Can you practice yoga without a mat or a towel
You can use one. But you need to know the pros and cons of using it. You will need to consider the type and style of yoga you do and what is best for your comfort, hygiene, and eco-friendliness.
Dana Flynn is the director of Laughing Lotus in New York and San Francisco. In her studios, many yoga teachers encourage students to practice yoga without mats, especially if the floor is wood. There’s more. There’s a feeling among some yoga practitioners that mats are seen as status symbols and a way to mark your territory. It is also considered unclean and evil for the planet.
Who could argue with this? The majority of mats contain synthetic material. While more “green” carpets become available, the costs of production and shipping have an impact on the environment. Studio mats that others have used can be a bit germy. However, any reputable studio will tell you the mats are thoroughly cleaned between classes.
Yoga mats are not necessary for practice
Have you ever gotten on the mat without one? It’s strange. What if the floor is dirty and you need a mat? Yuck.
Being on your mat, in your personal space, is very comfortable. It is adorable when space is limited, and attendance is high. It’s a boundary your neighbor can cross, but only by invitation or accident if there isn’t enough space. There is a little bit of a “territory” feeling, but that’s not necessarily bad. If you’re like me, sometimes a little mat cushion can be very helpful, especially when doing certain yoga poses, such as the Downward Dog, or trying to achieve a forearm balance.
The “idea” that you can practice without a yoga mat is appealing, mainly when Alex Schatzberg, the owner of Yoga Vida in Greenwich Village, explains it. “Practicing without a yoga mat is idealistic because practice requires nothing but your body.”
You can practice your own medicine at home on a clean floor.
It’s easier to throw the mat away or trade it for a large blanket when I teach outdoor yoga classes and at parks. A synthetic carpet that is sticky will not fit the outdoor yoga experience. The mat will bunch up if you have uneven ground.
No mat benefits
You do not have to confine yourself to a rectangular area
Yoga mats: Save money
You will feel more connected to nature if you practice on grass, sand, or other natural surfaces.
Storage space can be freed up

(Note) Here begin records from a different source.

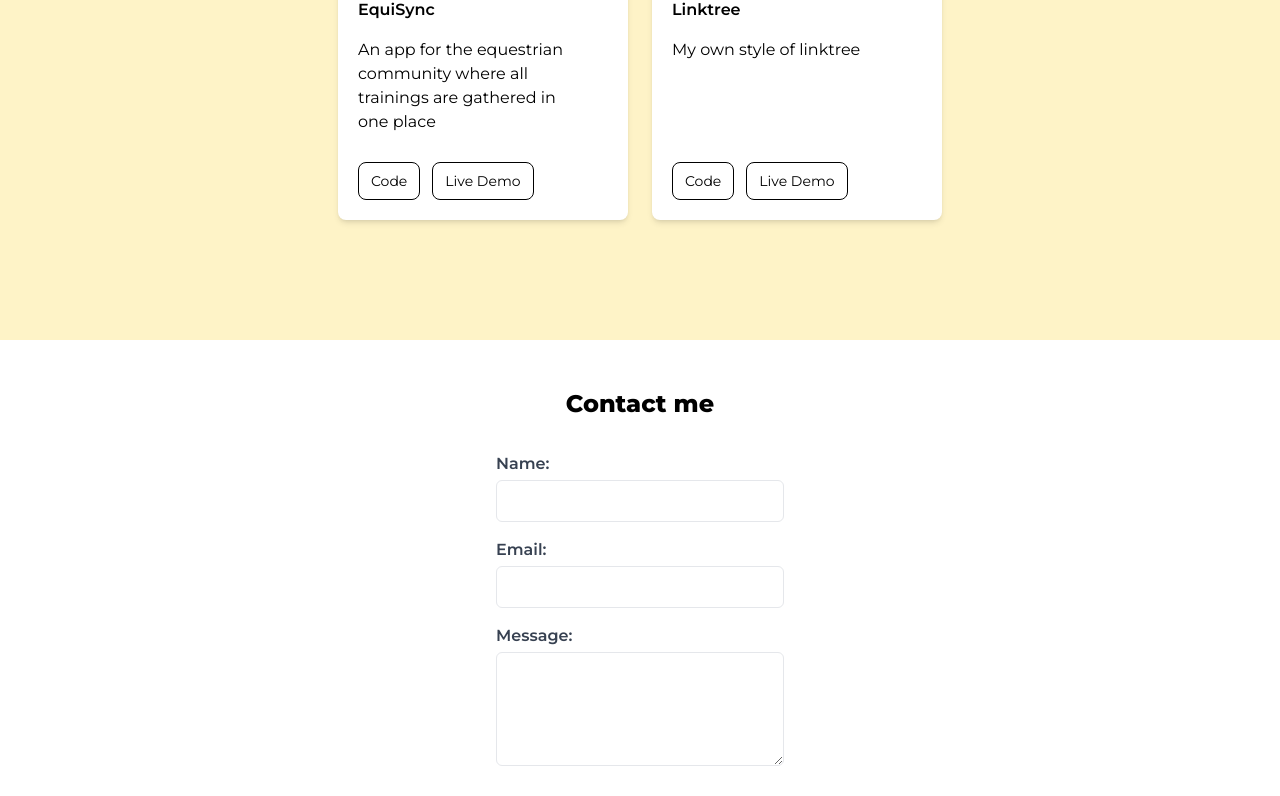
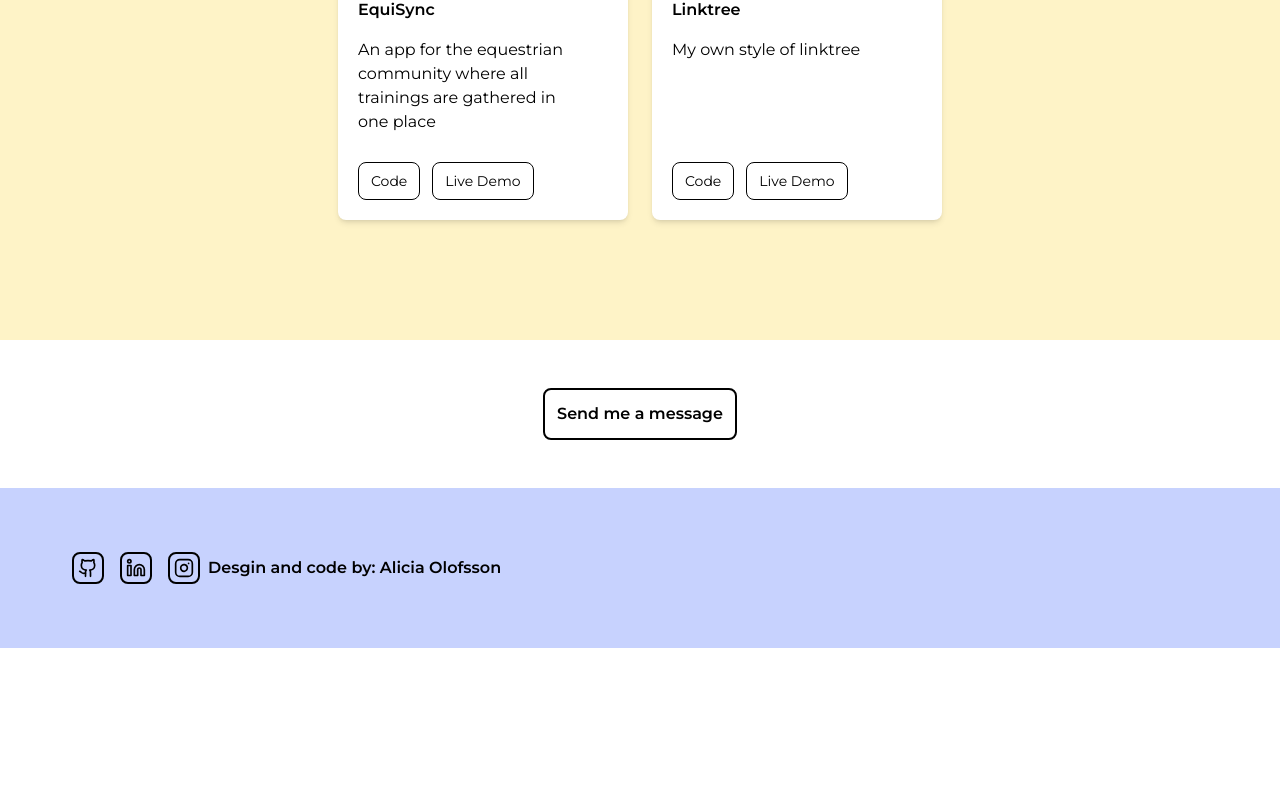
Before and after one commit to Aliciaolofsson/aliciaolofsson, a Next.js app: page / in a window 1280 px wide. Shown: the part 1996-2792 px from the top of the page. After the commit the page ends 2644 px from the top, so only its background shows below. Built offline with nearby package versions, Linux system fonts and the light colour scheme.

Commit message:
minor changes

```diff
--- a/src/app/components/Contact.tsx
+++ b/src/app/components/Contact.tsx
@@ -22,47 +22,7 @@ const ContactForm = () => {
 
   return (
     <div id='contact' className='flex items-center flex-col p-12'>
-      <h1 className='text-2xl font-bold mb-4'>Contact me</h1>
-      <p className='mb-4'></p>
-      <form onSubmit={handleSubmit} className='flex flex-col'>
-        {['name', 'email', 'message'].map((field) => (
-          <div key={field} className='mb-4 flex flex-col'>
-            <label
-              htmlFor={field}
-              className='text-md font-semibold text-gray-700'
-            >
-              {field.charAt(0).toUpperCase() + field.slice(1)}:
-            </label>
-            {field === 'message' ? (
-              <textarea
-                id={field}
-                name={field}
-                rows={4}
-                className='mt-1 px-3 py-2 border rounded-md text-gray-700 focus:ring focus:ring-indigo-300 focus:outline-none'
-                onChange={handleChange}
-                required
-              />
-            ) : (
-              <input
-                type={field === 'email' ? 'email' : 'text'}
-                id={field}
-                name={field}
-                className='mt-1 px-3 py-2 border rounded-md text-gray-700 focus:ring focus:ring-indigo-300 focus:outline-none'
-                onChange={handleChange}
-                required
-              />
-            )}
-          </div>
-        ))}
-        <div className='text-center font-semibold my-4'>
-          <button
-            type='submit'
-            className='w-72 border-solid border-black border-2 px-4 py-2 rounded-md hover:bg-amber-100 focus:ring focus:ring-indigo-300'
-          >
-            Send message
-          </button>
-        </div>
-      </form>
+      <a href='mailto:alicia-olofsson@hotmail.com' className='border-solid border-2 border-black p-3 rounded-lg font-semibold hover:bg-amber-100'>Send me a message</a>
     </div>
   );
 };
--- a/src/app/components/Home.tsx
+++ b/src/app/components/Home.tsx
@@ -7,6 +7,7 @@ export default function Home() {
 
   return (
     <div>
+
       <div className='flex items-center justify-center flex-col py-32'>
         <h2 className='uppercase font-bold lg:text-xl tracking-widest mb-14 '>
           Junior developer
--- a/src/app/components/SocialMedia.tsx
+++ b/src/app/components/SocialMedia.tsx
@@ -4,9 +4,9 @@ import React from 'react';
 
 const SocialMediaComponent = () => {
   const socialMediaLinks = [
-    { url: 'https://www.facebook.com/', icon: <Github width={20} height={20}/> },
+    { url: 'https://github.com/Aliciaolofsson', icon: <Github width={20} height={20}/> },
     {  url: 'https://www.linkedin.com/in/alicia-olofsson-b23b25242/', icon: <Linkedin width={20} height={20} /> },
-    {  url: 'https://www.instagram.com/aliciaoolofsson', icon: <Instagram width={20} height={20} /> },
+    {  url: 'https://www.instagram.com/aliciaolofssoon', icon: <Instagram width={20} height={20} /> },
   ];
 
   return (
```
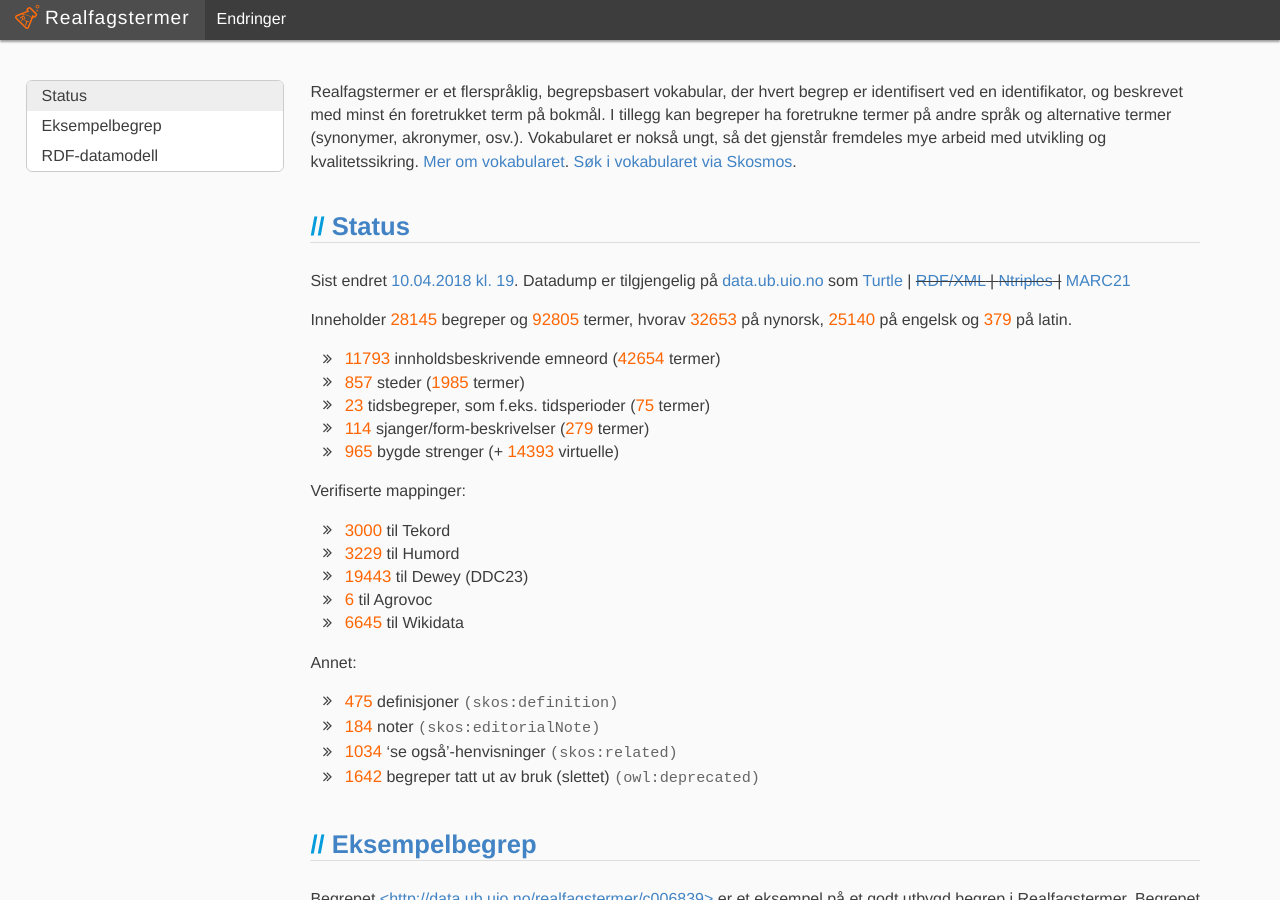
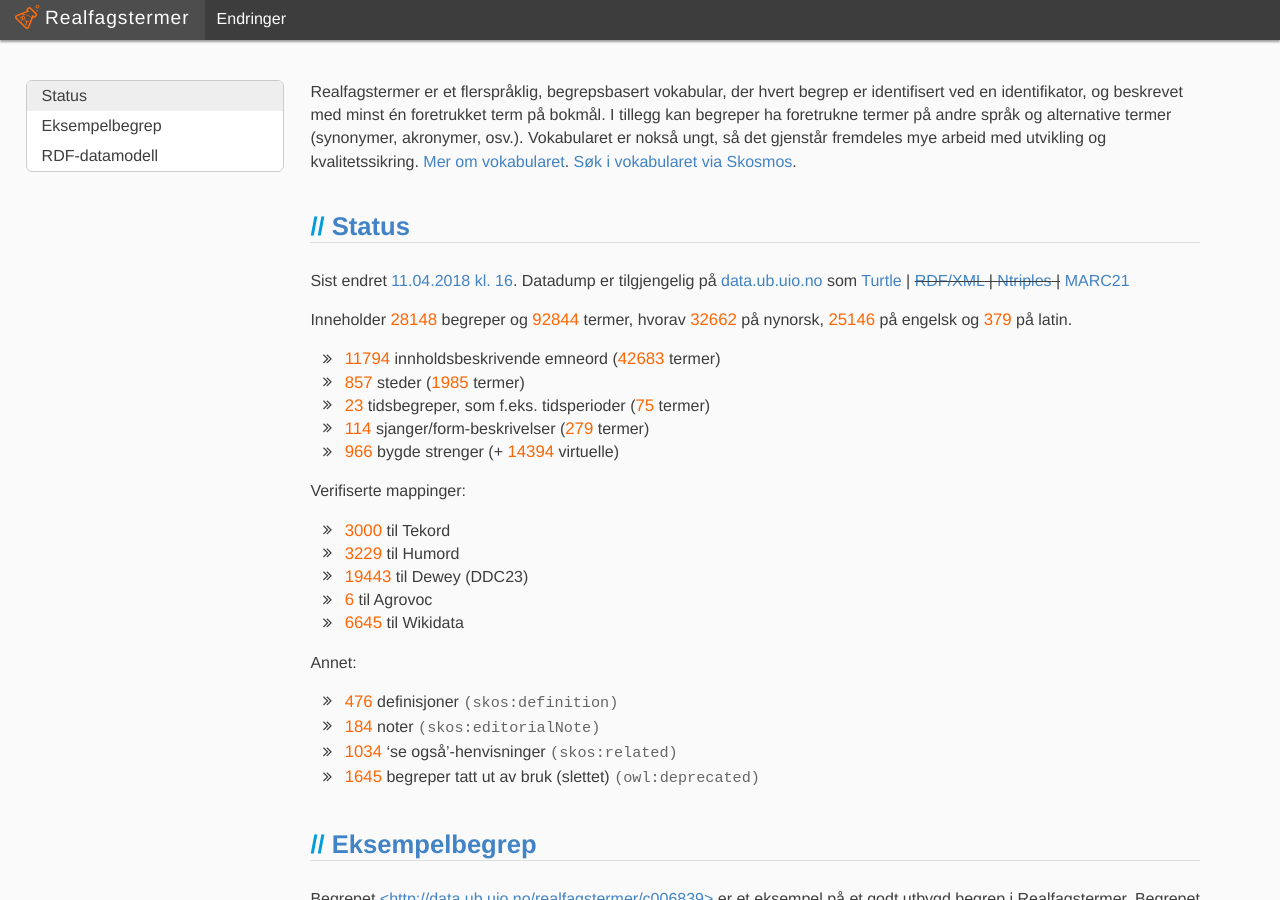
Before and after one commit to realfagstermer/realfagstermer.github.io, a Jekyll site: the page built from index.html, in a window 1280 px wide and 900 px high. Built offline with Jekyll 4.4.1, drawn with Linux system fonts in a browser that asks for light colours; nearby versions of some CDN libraries; library files that are not in the unit come from our copies.

Commit message:
Update stats

```diff
--- a/_data/stats_current.json
+++ b/_data/stats_current.json
@@ -1,10 +1,10 @@
 {
-  "concepts": 28145,
-  "conceptsWithoutStrings": 12787,
-  "deprecatedConcepts": 1642,
+  "concepts": 28148,
+  "conceptsWithoutStrings": 12788,
+  "deprecatedConcepts": 1645,
   "facets": {
     "CompoundConcept": {
-      "concepts": 965,
+      "concepts": 966,
       "prefLabels": {},
       "terms": 0
     },
@@ -58,35 +58,35 @@
     },
     "Topic": {
       "altLabels": {
-        "en": 2086,
+        "en": 2088,
         "la": 24,
-        "nb": 4599,
-        "nn": 5487
+        "nb": 4616,
+        "nn": 5494
       },
-      "concepts": 11793,
+      "concepts": 11794,
       "prefLabels": {
-        "en": 6567,
+        "en": 6569,
         "la": 354,
-        "nb": 11791,
+        "nb": 11792,
         "nn": 11746
       },
-      "terms": 42654
+      "terms": 42683
     },
     "VirtualCompoundConcept": {
-      "concepts": 14393,
+      "concepts": 14394,
       "prefLabels": {},
       "terms": 0
     }
   },
   "features": {
-    "broadMatch": 3065,
-    "closeMatch": 17964,
-    "definition": 475,
+    "broadMatch": 3063,
+    "closeMatch": 17960,
+    "definition": 476,
     "editorialNote": 184,
-    "exactMatch": 5455,
+    "exactMatch": 5453,
     "narrowMatch": 1,
     "related": 1034,
-    "relatedMatch": 4065
+    "relatedMatch": 4064
   },
   "mappings": {
     "agrovoc": 6,
@@ -96,11 +96,11 @@
     "wikidata": 6645
   },
   "terms": {
-    "_sum": 92805,
-    "en": 25140,
+    "_sum": 92844,
+    "en": 25146,
     "la": 379,
-    "nb": 34633,
-    "nn": 32653
+    "nb": 34657,
+    "nn": 32662
   },
-  "ts": 1523390181
+  "ts": 1523465968
 }
```
Also changed, not shown: _data/stats.json.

No mat downsides
You may need to change your practice on a hard or slippery surface.
Increases the risk of injury or pain
Germ protection is less effective
There are no guidelines to guide foot and hand placement
Personal space is not clearly defined
Many yoga styles do not require mats
Several specialized styles do not require mats. These are great places to explore and experiment with a matless practice. Bed Yoga, Paddleboard Yoga, Acro Yoga, and Aerial yoga can all be taught without mats.